- Breakage: Dental crowns can break or fracture as a result of age or injury, among other things. An older dental crown is more vulnerable to fractures due to the pressure years of chewing and biting puts on the teeth. Chewing and biting exerts a lot of pressure on dental crowns, which, over time, can lead to fractures and damaged crowns. Facial injuries can also lead to broken or chipped dental crowns. Those who play contact sports are especially at risk of damaging their dental crowns (and natural teeth) and should wear a mouth guard for protection.
- Eating hard foods: Eating hard foods frequently, like corn chips or hard candies, can damage dental crowns.

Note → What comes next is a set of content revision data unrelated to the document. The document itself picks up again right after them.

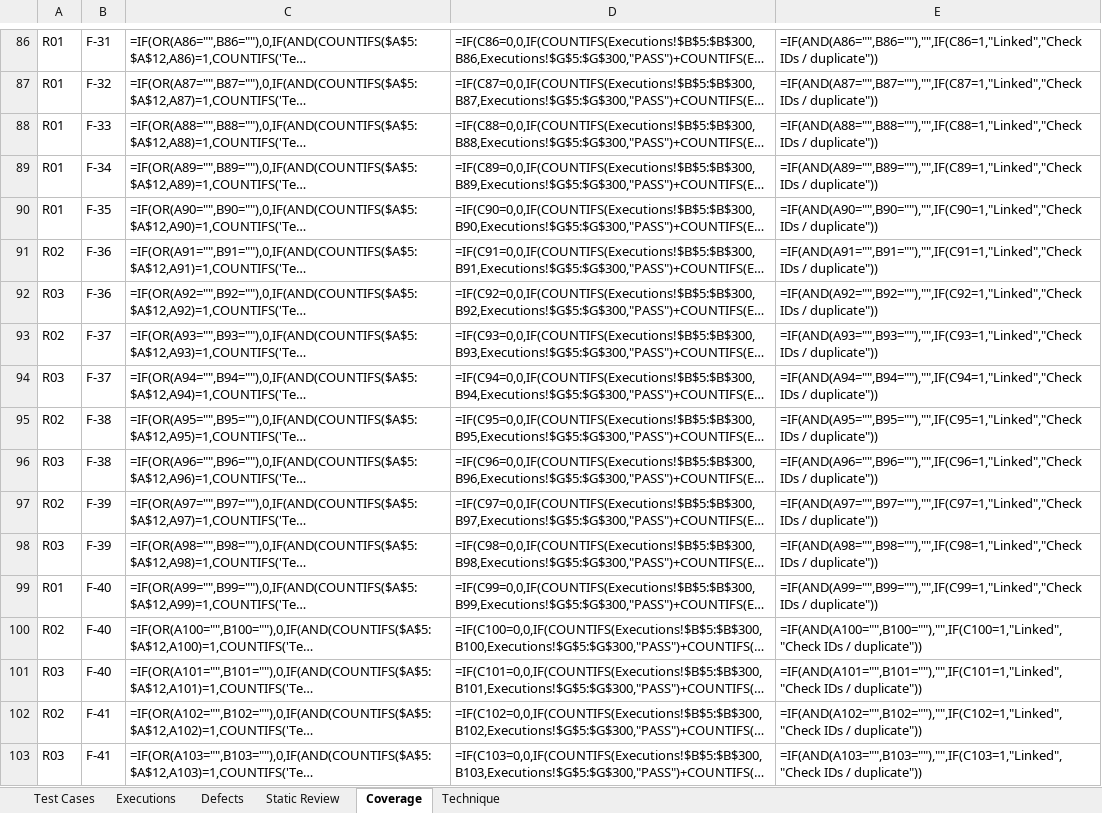
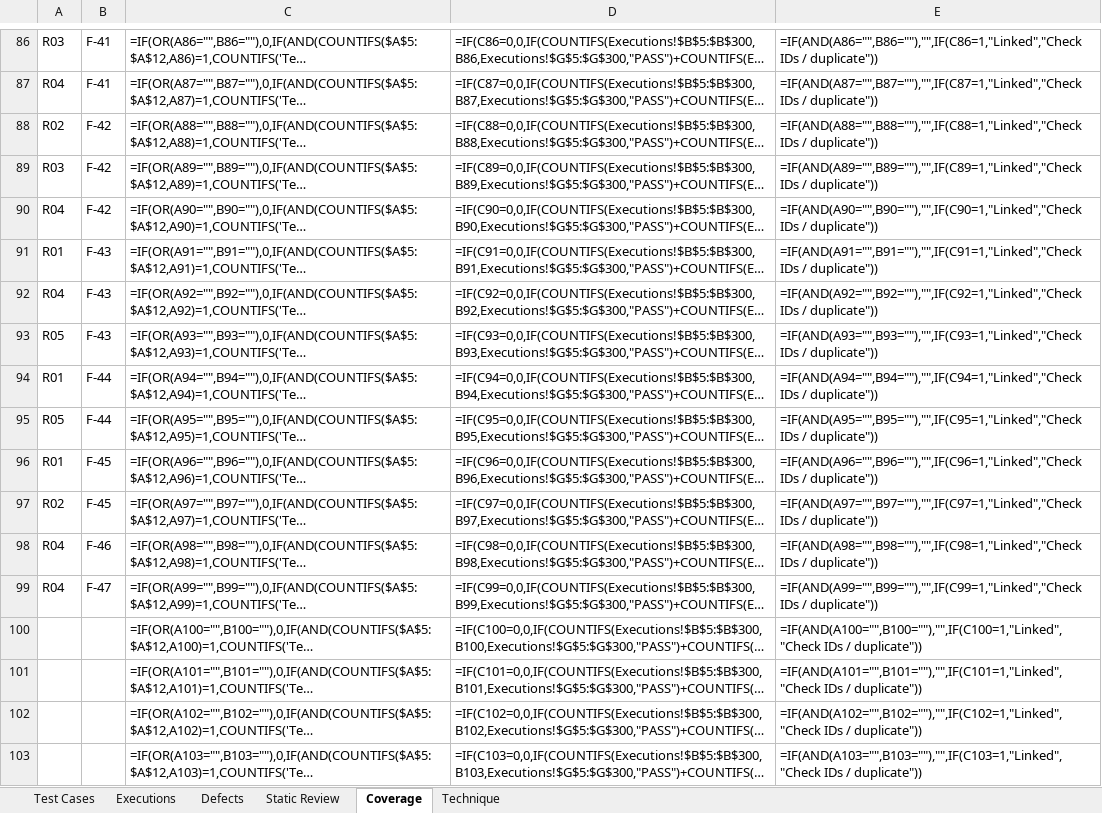
Before and after one commit to Eduardomfdias/TVSI_2627, an Excel workbook: Trabalho_CP5/TestResults_T08_CP05.xlsx, sheet Coverage, drawn as a sheet; only a part is shown, gaps mark what is left out; long unchanged cells end in …; values as stored, in another font and other column widths than the file's, no borders; formulas without a stored value are shown as written; the diff covers the shown part only; the diff names each change by its address in the sheet, - before the commit and + after, or states it on an @@ line.

Commit message:
feat(cp05): consolidate traceability, audit defect reports, and finalize CP05 deliverables
- Remove spurious R05-H-ENV link and uncouple quote() tests from process requirements R06-R08
- Rebuild TestResults_T08_CP05.xlsx with clean dynamic formula ranges (MAXR=300)
- Update coverage simulation in evidence/coverage_valores_esperados.txt (79 designed, 48 executed, 31 pending)
- Refine Relatorio_CP5.md with verified CP04 comparison, gap case review table, and CP06 priorities
- Update AI_DISCLOSURE.md with role distinctions and individual contribution matrix
- Add formal audit report AUDITORIA_FINAL_ENTREGA_CP05.md
- Generate TVSI_T08_Grupo5_CP05.zip and compute TVSI_T08_Grupo5_CP05.zip.sha256

```diff
--- a/Trabalho_CP5/TestResults_T08_CP05.xlsx (sheet Coverage)
+++ b/Trabalho_CP5/TestResults_T08_CP05.xlsx (sheet Coverage)
-A86: R01
+A86: R03
-B86: F-31
+B86: F-41
-A87: R01
+A87: R04
-B87: F-32
+B87: F-41
-A88: R01
+A88: R02
-B88: F-33
+B88: F-42
-A89: R01
+A89: R03
-B89: F-34
+B89: F-42
-A90: R01
+A90: R04
-B90: F-35
+B90: F-42
-A91: R02
+A91: R01
-B91:B92: F-36
+B91:B92: F-43
-A92: R03
+A92: R04
-A93: R02
+A93: R05
-B93: F-37
+B93: F-43
-A94: R03
+A94: R01
-B94: F-37
+B94: F-44
-A95: R02
+A95: R05
-B95: F-38
+B95: F-44
-A96: R03
+A96: R01
-B96: F-38
+B96: F-45
-B97: F-39
+B97: F-45
-A98: R03
+A98: R04
-B98: F-39
+B98: F-46
-A99: R01
+A99: R04
-B99: F-40
+B99: F-47
-A100: R02
+A100: (empty)
-B100:B101: F-40
+B100:B101: (empty)
-A101: R03
+A101: (empty)
-A102: R02
+A102: (empty)
-B102:B103: F-41
+B102:B103: (empty)
-A103: R03
+A103: (empty)
```
Also changed, not shown: 61 edited cells elsewhere in this sheet, 7 other files.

Depending on how hard the food is, fractures may occur instantly or develop over time.
- Chewing on plastic or other hard items: Chewing on plastic or metal pen caps, ice, or other hard items, can shorten the lifespan of dental crowns and even damage the natural teeth.
- Opening packages with your teeth: Trying to open plastic packages or stuck on glue caps with your teeth can break or loosen dental crowns.
- Underlying tooth decay: When tooth decay is detected on teeth with dental crowns, it is generally found at the bottom of the crown, along the gum line where the natural tooth is exposed. Plaque and bacteria can easily settle here and, if the teeth are not cleaned daily, can lead to tooth decay. Though decay of the underlying tooth isn't technically damage to the dental crown, it will result in the need for crown removal and replacement.
- Worn out dental crown: Dental crowns can wear down over time, especially in those who suffer from chronic teeth grinding. Though the porcelain used to make dental crowns is extremely durable, with enough friction, dental crowns can be worn down to a point in which replacement is necessary.
Protect Your Dental Crowns
The best way to protect your dental crowns is to practice proper oral hygiene everyday. This includes brushing twice a day, flossing at least once a day, and seeing your dentist for regular check-ups. To learn more about how you can protect your dental crowns and keep your smile healthy, we invite you to schedule a consultation with Dr. Rink.